| Exercise objective |
Your job is to copy every record exactly.

| Data for this task |

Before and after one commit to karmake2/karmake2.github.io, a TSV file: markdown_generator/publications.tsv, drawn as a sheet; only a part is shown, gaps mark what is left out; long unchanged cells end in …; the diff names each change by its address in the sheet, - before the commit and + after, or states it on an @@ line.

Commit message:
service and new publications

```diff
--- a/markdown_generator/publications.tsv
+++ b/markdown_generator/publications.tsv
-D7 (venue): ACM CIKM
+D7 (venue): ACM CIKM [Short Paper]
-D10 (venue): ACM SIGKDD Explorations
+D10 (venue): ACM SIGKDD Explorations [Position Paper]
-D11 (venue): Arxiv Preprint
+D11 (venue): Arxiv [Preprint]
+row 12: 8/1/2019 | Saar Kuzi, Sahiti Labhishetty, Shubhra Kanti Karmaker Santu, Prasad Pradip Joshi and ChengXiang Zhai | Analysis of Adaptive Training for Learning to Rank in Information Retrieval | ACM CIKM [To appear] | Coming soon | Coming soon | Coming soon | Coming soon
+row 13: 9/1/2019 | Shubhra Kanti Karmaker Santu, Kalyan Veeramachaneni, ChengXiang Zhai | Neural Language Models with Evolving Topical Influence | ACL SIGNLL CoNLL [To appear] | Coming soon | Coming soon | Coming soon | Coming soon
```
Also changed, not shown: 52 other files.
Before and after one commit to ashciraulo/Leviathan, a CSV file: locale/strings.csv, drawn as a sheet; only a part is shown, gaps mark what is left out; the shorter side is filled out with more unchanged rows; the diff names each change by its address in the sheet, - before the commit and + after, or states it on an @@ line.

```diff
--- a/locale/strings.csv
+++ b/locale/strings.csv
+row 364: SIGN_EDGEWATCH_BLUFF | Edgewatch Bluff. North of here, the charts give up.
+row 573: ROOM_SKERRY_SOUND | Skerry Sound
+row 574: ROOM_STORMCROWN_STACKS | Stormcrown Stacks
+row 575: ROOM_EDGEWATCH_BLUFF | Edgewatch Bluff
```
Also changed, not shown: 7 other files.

| Response |
Before and after one commit to karmake2/karmake2.github.io, a TSV file: markdown_generator/publications.tsv, drawn as a sheet; only a part is shown, gaps mark what is left out; long unchanged cells end in …; the diff names each change by its address in the sheet, - before the commit and + after, or states it on an @@ line.

Commit message:
service and new publications

```diff
--- a/markdown_generator/publications.tsv
+++ b/markdown_generator/publications.tsv
-D7 (venue): ACM CIKM
+D7 (venue): ACM CIKM [Short Paper]
-D10 (venue): ACM SIGKDD Explorations
+D10 (venue): ACM SIGKDD Explorations [Position Paper]
-D11 (venue): Arxiv Preprint
+D11 (venue): Arxiv [Preprint]
+row 12: 8/1/2019 | Saar Kuzi, Sahiti Labhishetty, Shubhra Kanti Karmaker Santu, Prasad Pradip Joshi and ChengXiang Zhai | Analysis of Adaptive Training for Learning to Rank in Information Retrieval | ACM CIKM [To appear] | Coming soon | Coming soon | Coming soon | Coming soon
+row 13: 9/1/2019 | Shubhra Kanti Karmaker Santu, Kalyan Veeramachaneni, ChengXiang Zhai | Neural Language Models with Evolving Topical Influence | ACL SIGNLL CoNLL [To appear] | Coming soon | Coming soon | Coming soon | Coming soon
```
Also changed, not shown: 52 other files.
Before and after one commit to ashciraulo/Leviathan, a CSV file: locale/strings.csv, drawn as a sheet; only a part is shown, gaps mark what is left out; the shorter side is filled out with more unchanged rows; the diff names each change by its address in the sheet, - before the commit and + after, or states it on an @@ line.

```diff
--- a/locale/strings.csv
+++ b/locale/strings.csv
+row 364: SIGN_EDGEWATCH_BLUFF | Edgewatch Bluff. North of here, the charts give up.
+row 573: ROOM_SKERRY_SOUND | Skerry Sound
+row 574: ROOM_STORMCROWN_STACKS | Stormcrown Stacks
+row 575: ROOM_EDGEWATCH_BLUFF | Edgewatch Bluff
```
Also changed, not shown: 7 other files.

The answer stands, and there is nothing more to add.